A U.S. Congressional report has shed new light on massive infusions of suspect money into the United States by people in the inner circles of power in the impoverished African oil-producing countries of Gabon, Equatorial Guinea, Nigeria and Angola.
The more than 300-page report follows two years of investigations into how lawyers, lobbyists, real estate agents and others in the United States have helped hide the existence of hundreds-of-millions of dollars coming from people in or close to power in African oil-producing nations, where despite oil wealth, endemic poverty persists. The report does not accuse those cited of breaking any U.S. laws.
In 2001, the U.S. Congress passed the Patriot Act, which included anti-money laundering regulations pertaining to financial institutions, but the report says there are loopholes that have allowed suspicious funds to be funneled into the United States.
The report cites individuals, including the wife of former Nigerian Vice-President Atiku Abubakar, American Jennifer Douglas. She is alleged to have helped bring $40 million in suspect funds into the United States.
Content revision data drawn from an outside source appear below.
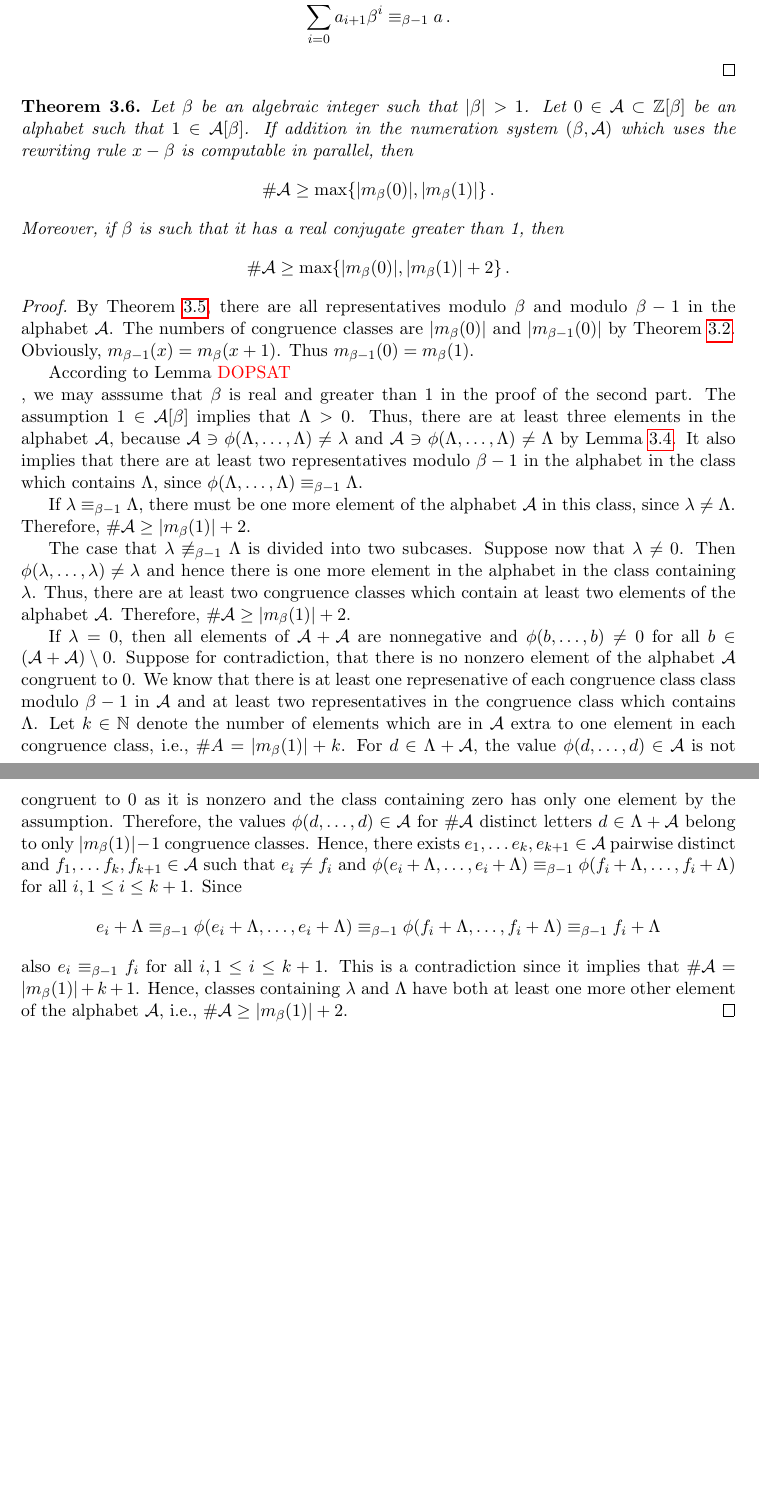
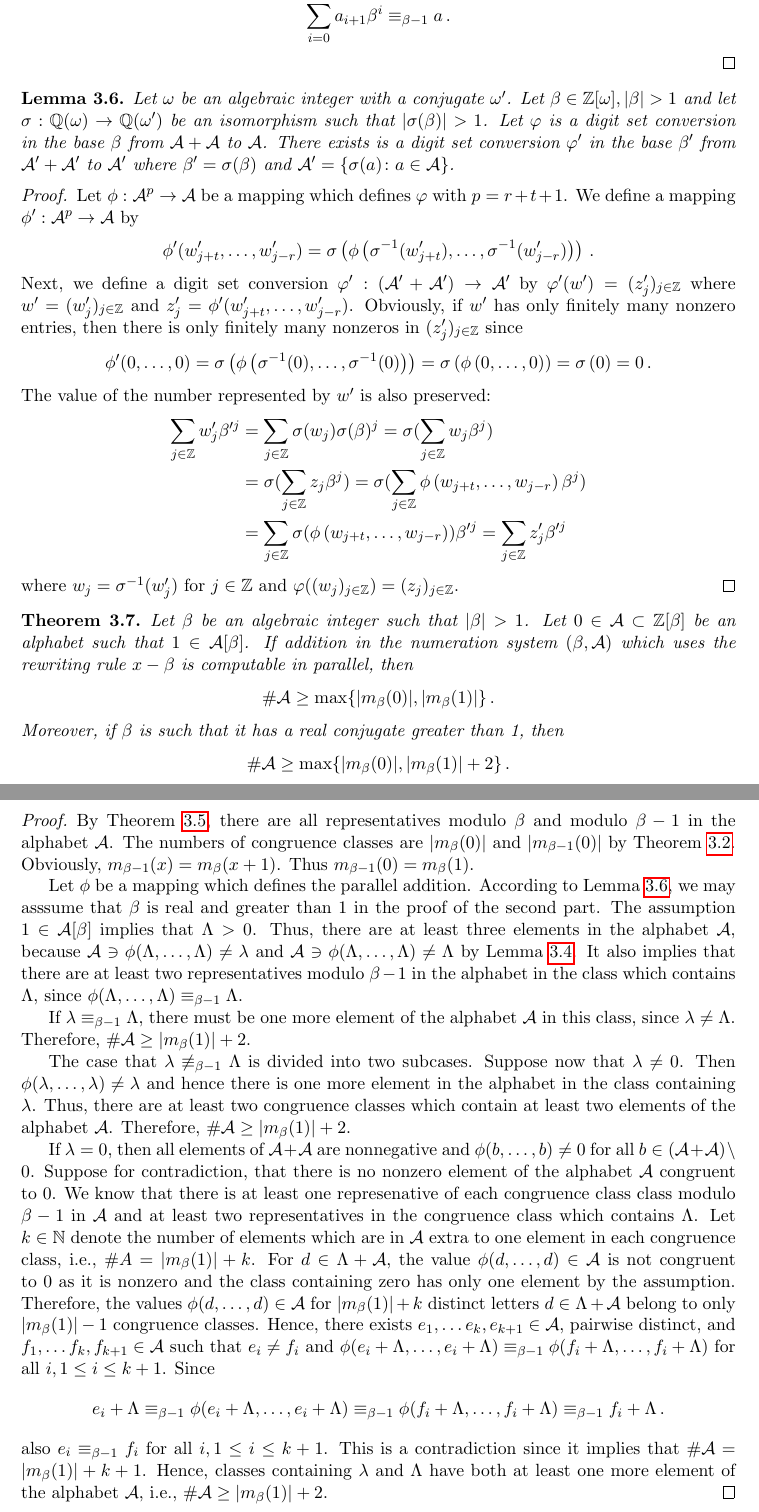
Before and after one commit to Legersky/MasterThesis, a LaTeX thesis (DP_parallelAddition.tex, which reads lowerBound.tex): two parts of pages 20 and 21 of 28 before the commit and two parts of pages 20 and 21 of 29 after it, joined at a grey line, cut so that both start at the same text, the shorter picture padded with empty space. Compiled offline with pdfLaTeX.

Commit message:
lower bound

```diff
--- a/lowerBound.tex
+++ b/lowerBound.tex
@@ -117,6 +117,28 @@ $$
 $$
 \end{proof}
 
+\begin{lem}
+\label{lem:parAddAlgForConjugate}
+Let $\omega$ be an algebraic integer with a conjugate $\omega'$. Let $\beta\in\Zomega, |\beta|>1$ and let $\sigma:\QQ(\omega)\rightarrow \QQ(\omega')$ be an isomorphism such that $|\sigma(\beta)|>1$. Let $\varphi$ is a digit set conversion  in the base $\beta$ from $\A+\A$ to $\A$. There exists  is a digit set conversion $\varphi'$ in the base $\beta'$ from $\A'+\A'$ to $\A'$ where $\beta'=\sigma(\beta)$ and $\A'=\{\sigma(a) \colon a\in\A\}$.
+\end{lem}
+\begin{proof}
+Let $\phi:\A^p\rightarrow\A$ be a mapping which defines $\varphi$ with $p=r+t+1$. We define a mapping $\phi':\A^p\rightarrow \A$ by
+$$
+\phi'(w'_{j+t}, \dots, w'_{j-r})=\sigma\left(\phi\left(\sigma^{-1}(w'_{j+t}), \dots, \sigma^{-1}(w'_{j-r})\right)\right)\,.
+$$
+Next, we define a digit set conversion  $\varphi':(\A'+\A')\rightarrow\A'$ by $\varphi'(w')=(z'_j)_{j\in\ZZ}$ where $w'=(w'_j)_{j\in\ZZ}$ and $z'_j=\phi'(w'_{j+t}, \dots, w'_{j-r})$. Obviously, if $w'$ has only finitely many nonzero entries, then there is only finitely many nonzeros in $(z'_j)_{j\in\ZZ}$   since
+$$
+\phi'(0, \dots, 0)=\sigma\left(\phi\left(\sigma^{-1}(0), \dots, \sigma^{-1}(0)\right)\right)=\sigma\left(\phi\left(0, \dots, 0\right)\right)=\sigma\left(0\right)=0\,.
+$$
+The value of the number represented by $w'$ is also preserved:
+\begin{align*}
+\sum_{j\in\ZZ}w'_j \beta'^j&=\sum_{j\in\ZZ}\sigma(w_j) \sigma(\beta)^j=\sigma(\sum_{j\in\ZZ}w_j\beta^j)\\
+&=\sigma(\sum_{j\in\ZZ}z_j\beta^j)=\sigma(\sum_{j\in\ZZ}\phi\left(w_{j+t}, \dots,w_{j-r}\right)\beta^j)\\
+&=\sum_{j\in\ZZ}\sigma(\phi\left(w_{j+t}, \dots,w_{j-r}\right))\beta'^j=\sum_{j\in\ZZ}z'_j \beta'^j
+\end{align*}
+where $w_j=\sigma^{-1}(w'_j)$ for $j\in\ZZ$ and $\varphi((w_j)_{j\in\ZZ})=(z_j)_{j\in\ZZ}$.
+\end{proof}
+
 \begin{thm}
 Let $\beta$ be an algebraic integer such that $|\beta|>1$. Let $0\in \A\subset \Zbeta$ be an alphabet such that $1\in \A[\beta]$. If addition in the numeration system $(\beta, \A)$ which uses the rewriting rule $x-\beta$ is computable in parallel, then
 $$
@@ -130,7 +152,7 @@ $$
 \begin{proof}
 By Theorem~\ref{thm:representativesInAlphabet}, there are all representatives modulo $\beta$ and modulo $\beta-1$ in the alphabet $\A$. The numbers of congruence classes are $|m_\beta(0)|$ and $|m_{\beta-1}(0)|$ by Theorem~\ref{thm:numbCongruenceClasses}. Obviously, $m_{\beta-1}(x) = m_\beta (x+1)$. Thus $m_{\beta-1}(0) = m_\beta (1)$.
 
-According to Lemma \komentar{dopsat}, we may asssume that $\beta$ is real and greater than 1 in the proof of the second part. The assumption $1\in \A[\beta]$ implies that $\Lambda>0$. Thus, there are at least three elements in the alphabet $\A$, because $\A\ni\phi(\Lambda,\dots,\Lambda)\neq \lambda$ and $\A\ni\phi(\Lambda,\dots,\Lambda)\neq \Lambda$ by Lemma \ref{lem:alphaRestrictions}. It also implies that there are at least two representatives modulo $\beta-1$ in the alphabet in the class which contains $\Lambda$, since $\phi(\Lambda,\dots,\Lambda)\equiv_{\beta-1} \Lambda$.
+Let $\phi$ be a mapping which defines the parallel addition. According to Lemma~\ref{lem:parAddAlgForConjugate}, we may asssume that $\beta$ is real and greater than 1 in the proof of the second part. The assumption $1\in \A[\beta]$ implies that $\Lambda>0$. Thus, there are at least three elements in the alphabet $\A$, because $\A\ni\phi(\Lambda,\dots,\Lambda)\neq \lambda$ and $\A\ni\phi(\Lambda,\dots,\Lambda)\neq \Lambda$ by Lemma \ref{lem:alphaRestrictions}. It also implies that there are at least two representatives modulo $\beta-1$ in the alphabet in the class which contains $\Lambda$, since $\phi(\Lambda,\dots,\Lambda)\equiv_{\beta-1} \Lambda$.
 
 If $\lambda\equiv_{\beta-1}\Lambda$, there must be one more element of the alphabet $\A$ in this class, since $\lambda \neq \Lambda$. Therefore, $\#\A\geq |m_\beta(1)|+2$.
 
@@ -146,10 +168,10 @@ The case that $\lambda\not\equiv_{\beta-1}\Lambda$ is divided into two subcases.
 %$$
 %also $e\equiv_{\beta-1}f$ and $g\equiv_{\beta-1}h$ which is a contradiction. In the same manner, the assumption that there is no nonzero element of the alphabet $\A$ which is congruent to 0 leads to contradiction for arbitrarily large alphabet.
 
-If $\lambda=0$, then all elements of $\A+\A$ are nonnegative and $\phi(b,\dots,b)\neq 0$ for all $b\in(\A+\A)\setminus 0$. Suppose for contradiction, that there is no nonzero element of the alphabet $\A$ congruent to 0. We know that there is at least one represenative of each congruence class class modulo $\beta-1$ in $\A$ and at least two representatives in the congruence class which contains $\Lambda$. Let $k\in\NN$ denote the number of elements which are in $\A$ extra to one element in each congruence class, i.e., $\#A=|m_\beta(1)|+k$.  For $d\in\Lambda+\A$, the value $\phi(d,\dots,d)\in\A$ is not congruent to 0 as it is nonzero and the class containing zero has only one element by the assumption. Therefore, the values  $\phi(d,\dots,d)\in\A$ for $\#\A$ distinct letters $d\in\Lambda+\A$ belong to only $|m_\beta(1)|-1$ congruence classes. Hence, there exists $e_1,\dots e_k, e_{k+1}\in\A$ pairwise distinct and $f_1,\dots f_k, f_{k+1}\in\A$ such that $e_i\neq f_i$ and $\phi(e_i+\Lambda,\dots, e_i+\Lambda)\equiv_{\beta-1}\phi(f_i+\Lambda,\dots, f_i+\Lambda)$ for all $i, 1\leq i\leq k+1$. Since
+If $\lambda=0$, then all elements of $\A+\A$ are nonnegative and $\phi(b,\dots,b)\neq 0$ for all $b\in(\A+\A)\setminus 0$. Suppose for contradiction, that there is no nonzero element of the alphabet $\A$ congruent to 0. We know that there is at least one represenative of each congruence class class modulo $\beta-1$ in $\A$ and at least two representatives in the congruence class which contains $\Lambda$. Let $k\in\NN$ denote the number of elements which are in $\A$ extra to one element in each congruence class, i.e., $\#A=|m_\beta(1)|+k$.  For $d\in\Lambda+\A$, the value $\phi(d,\dots,d)\in\A$ is not congruent to 0 as it is nonzero and the class containing zero has only one element by the assumption. Therefore, the values  $\phi(d,\dots,d)\in\A$ for $|m_\beta(1)|+k$ distinct letters $d\in\Lambda+\A$ belong to only $|m_\beta(1)|-1$ congruence classes. Hence, there exists $e_1,\dots e_k, e_{k+1}\in\A$, pairwise distinct, and $f_1,\dots f_k, f_{k+1}\in\A$ such that $e_i\neq f_i$ and $\phi(e_i+\Lambda,\dots, e_i+\Lambda)\equiv_{\beta-1}\phi(f_i+\Lambda,\dots, f_i+\Lambda)$ for all $i, 1\leq i\leq k+1$. Since
 $$
-e_i+\Lambda\equiv_{\beta-1}\phi(e_i+\Lambda,\dots, e_i+\Lambda)\equiv_{\beta-1}\phi(f_i+\Lambda,\dots, f_i+\Lambda)\equiv_{\beta-1}f_i+\Lambda
+e_i+\Lambda\equiv_{\beta-1}\phi(e_i+\Lambda,\dots, e_i+\Lambda)\equiv_{\beta-1}\phi(f_i+\Lambda,\dots, f_i+\Lambda)\equiv_{\beta-1}f_i+\Lambda\,.
 $$
-also $e_i\equiv_{\beta-1}f_i$ for all $i, 1\leq i\leq k+1$. This is a contradiction since it implies that $\#\A=|m_\beta(1)|+k+1$. Hence, classes containing $\lambda$ and $\Lambda$ have both at least one more other element of the alphabet $\A$, i.e., $\#\A\geq |m_\beta(1)|+2$.
+also $e_i\equiv_{\beta-1}f_i$ for all $i, 1\leq i\leq k+1$. This is a contradiction since it implies that $\#\A=|m_\beta(1)|+k+1$. Hence, classes containing $\lambda$ and $\Lambda$ have both at least one more  element of the alphabet $\A$, i.e., $\#\A\geq |m_\beta(1)|+2$.
 \end{proof}
 \komentar{BYLO BY FAJN TO JESTE ZOBECNIT NA abecedu ze Z[OMEGA]}
```
Also changed, not shown: DP_parallelAddition.tex (+1 -0 lines), 1 other file.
The report says that, at one point, the Wachovia Bank failed to identify her as a so-called "politically exposed person" who might be moving illicit cash.
The son of Equatorial Guinea's president, Teodore Nguema Obiang Mangue, is alleged to have brought in more than $100 million with the help of several U.S. lawyers. The report says they set up shell companies with names such as Sweet Pink, with no employees, to move money around.
The report also says the late long-time president of Gabon, Omar Bongo, and his son, Ali, who is now president, paid millions to hire an American lobbyist, Jeffrey Birrell, to help secure the purchases of military transport aircraft and armored vehicles.
At a recent hearing presenting the report, the chairman of the U.S. Senate Permanent Subcommittee on Investigations, Senator Carl Levin, underlined the importance of stopping the flow of laundered money from a local and global perspective. "Corruption is a cancer, which corodes the rule of law, undermines economic development and eats away at the fabric of civil society. In extreme cases, corruption can destabilize communities and lead to failed states, lawlessness and terrorism. If you want to credibly lead efforts to stop illegal money abroad, we have got to stop it here at home, as well," he said.
Several American lawyers invited to testify declined to do so. Some have rejected allegations of any wrongdoing through previous statements.
African leaders and their relatives who have faced these types of inquiries in France before have denied any money moved out of their countries was transferred illegally.
Wiecher Mandemaker, the director of anti-money laundering at HSBC Bank USA, did testify. The Congressional report looked into his bank's dealing with the Bongo family as well as with Angola's central bank. He answered a question asked by the subcommittee's Republican ranking member, Senator Tom Coburn. "We will take a close look at this report. If we believe there are opportunities to improve on our activities, I am sure that we will do so and quite frankly, Senator, we are not perfect, but I do believe that we are one of the leading institutions, especially when it comes to identifying appropriate anti-money laundering practices, not doing business with individuals that we should not be doing business with, and I am quite proud to be a part of that institution," he said.
Senator Coburn said, because others had refused to testify, the investigation needed to be pursued. He also praised Senator Levin for pushing for tougher anti-money laundering legislation. "(There is) much to be found in the future about what has been going on in the past. I congratulate you. I think you are well on the way with your bill that you are introducing, which I hope we can work out, and that I can co-sponsor. I think we are there. I think maybe we need a little more balance in terms of not inhibiting regular trade, but I look forward to working with you on that," he said.
The bill is intended to further curb the use of American institutions by foreign officials found to be corrupt, as well as set up new rules to increase corporate transparency.